▶ **WHAT YOU WILL DO**:
Set down the entries once more, exactly as they are written.

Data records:
§ §

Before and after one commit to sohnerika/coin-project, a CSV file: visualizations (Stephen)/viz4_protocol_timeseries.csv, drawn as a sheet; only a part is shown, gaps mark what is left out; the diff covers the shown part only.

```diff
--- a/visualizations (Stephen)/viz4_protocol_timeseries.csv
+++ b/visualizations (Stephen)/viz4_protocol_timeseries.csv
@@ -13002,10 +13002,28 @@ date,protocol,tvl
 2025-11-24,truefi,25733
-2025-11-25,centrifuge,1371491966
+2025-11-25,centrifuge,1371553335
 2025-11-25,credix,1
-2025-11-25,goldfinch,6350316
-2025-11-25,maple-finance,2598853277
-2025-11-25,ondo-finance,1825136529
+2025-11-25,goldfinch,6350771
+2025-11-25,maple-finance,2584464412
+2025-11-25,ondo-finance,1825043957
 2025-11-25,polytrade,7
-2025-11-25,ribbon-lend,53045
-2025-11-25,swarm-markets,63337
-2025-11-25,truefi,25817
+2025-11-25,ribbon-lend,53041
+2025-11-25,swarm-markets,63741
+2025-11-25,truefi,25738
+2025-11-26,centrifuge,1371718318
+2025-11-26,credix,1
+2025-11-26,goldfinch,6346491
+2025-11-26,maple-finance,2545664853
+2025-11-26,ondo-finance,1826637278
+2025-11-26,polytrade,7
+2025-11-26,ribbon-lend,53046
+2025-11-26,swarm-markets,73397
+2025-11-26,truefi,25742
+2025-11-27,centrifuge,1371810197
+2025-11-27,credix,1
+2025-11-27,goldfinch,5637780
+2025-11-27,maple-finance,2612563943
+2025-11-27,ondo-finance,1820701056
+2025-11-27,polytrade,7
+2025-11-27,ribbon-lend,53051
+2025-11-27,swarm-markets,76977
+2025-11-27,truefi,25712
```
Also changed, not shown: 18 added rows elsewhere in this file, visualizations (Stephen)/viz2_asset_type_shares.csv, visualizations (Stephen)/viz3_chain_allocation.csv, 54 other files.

§ §

▶ **SOLUTION FOR THIS EXERCISE**:
Before and after one commit to sohnerika/coin-project, a CSV file: visualizations (Stephen)/viz4_protocol_timeseries.csv, drawn as a sheet; only a part is shown, gaps mark what is left out; the diff covers the shown part only.

```diff
--- a/visualizations (Stephen)/viz4_protocol_timeseries.csv
+++ b/visualizations (Stephen)/viz4_protocol_timeseries.csv
@@ -13002,10 +13002,28 @@ date,protocol,tvl
 2025-11-24,truefi,25733
-2025-11-25,centrifuge,1371491966
+2025-11-25,centrifuge,1371553335
 2025-11-25,credix,1
-2025-11-25,goldfinch,6350316
-2025-11-25,maple-finance,2598853277
-2025-11-25,ondo-finance,1825136529
+2025-11-25,goldfinch,6350771
+2025-11-25,maple-finance,2584464412
+2025-11-25,ondo-finance,1825043957
 2025-11-25,polytrade,7
-2025-11-25,ribbon-lend,53045
-2025-11-25,swarm-markets,63337
-2025-11-25,truefi,25817
+2025-11-25,ribbon-lend,53041
+2025-11-25,swarm-markets,63741
+2025-11-25,truefi,25738
+2025-11-26,centrifuge,1371718318
+2025-11-26,credix,1
+2025-11-26,goldfinch,6346491
+2025-11-26,maple-finance,2545664853
+2025-11-26,ondo-finance,1826637278
+2025-11-26,polytrade,7
+2025-11-26,ribbon-lend,53046
+2025-11-26,swarm-markets,73397
+2025-11-26,truefi,25742
+2025-11-27,centrifuge,1371810197
+2025-11-27,credix,1
+2025-11-27,goldfinch,5637780
+2025-11-27,maple-finance,2612563943
+2025-11-27,ondo-finance,1820701056
+2025-11-27,polytrade,7
+2025-11-27,ribbon-lend,53051
+2025-11-27,swarm-markets,76977
+2025-11-27,truefi,25712
```
Also changed, not shown: 18 added rows elsewhere in this file, visualizations (Stephen)/viz2_asset_type_shares.csv, visualizations (Stephen)/viz3_chain_allocation.csv, 54 other files.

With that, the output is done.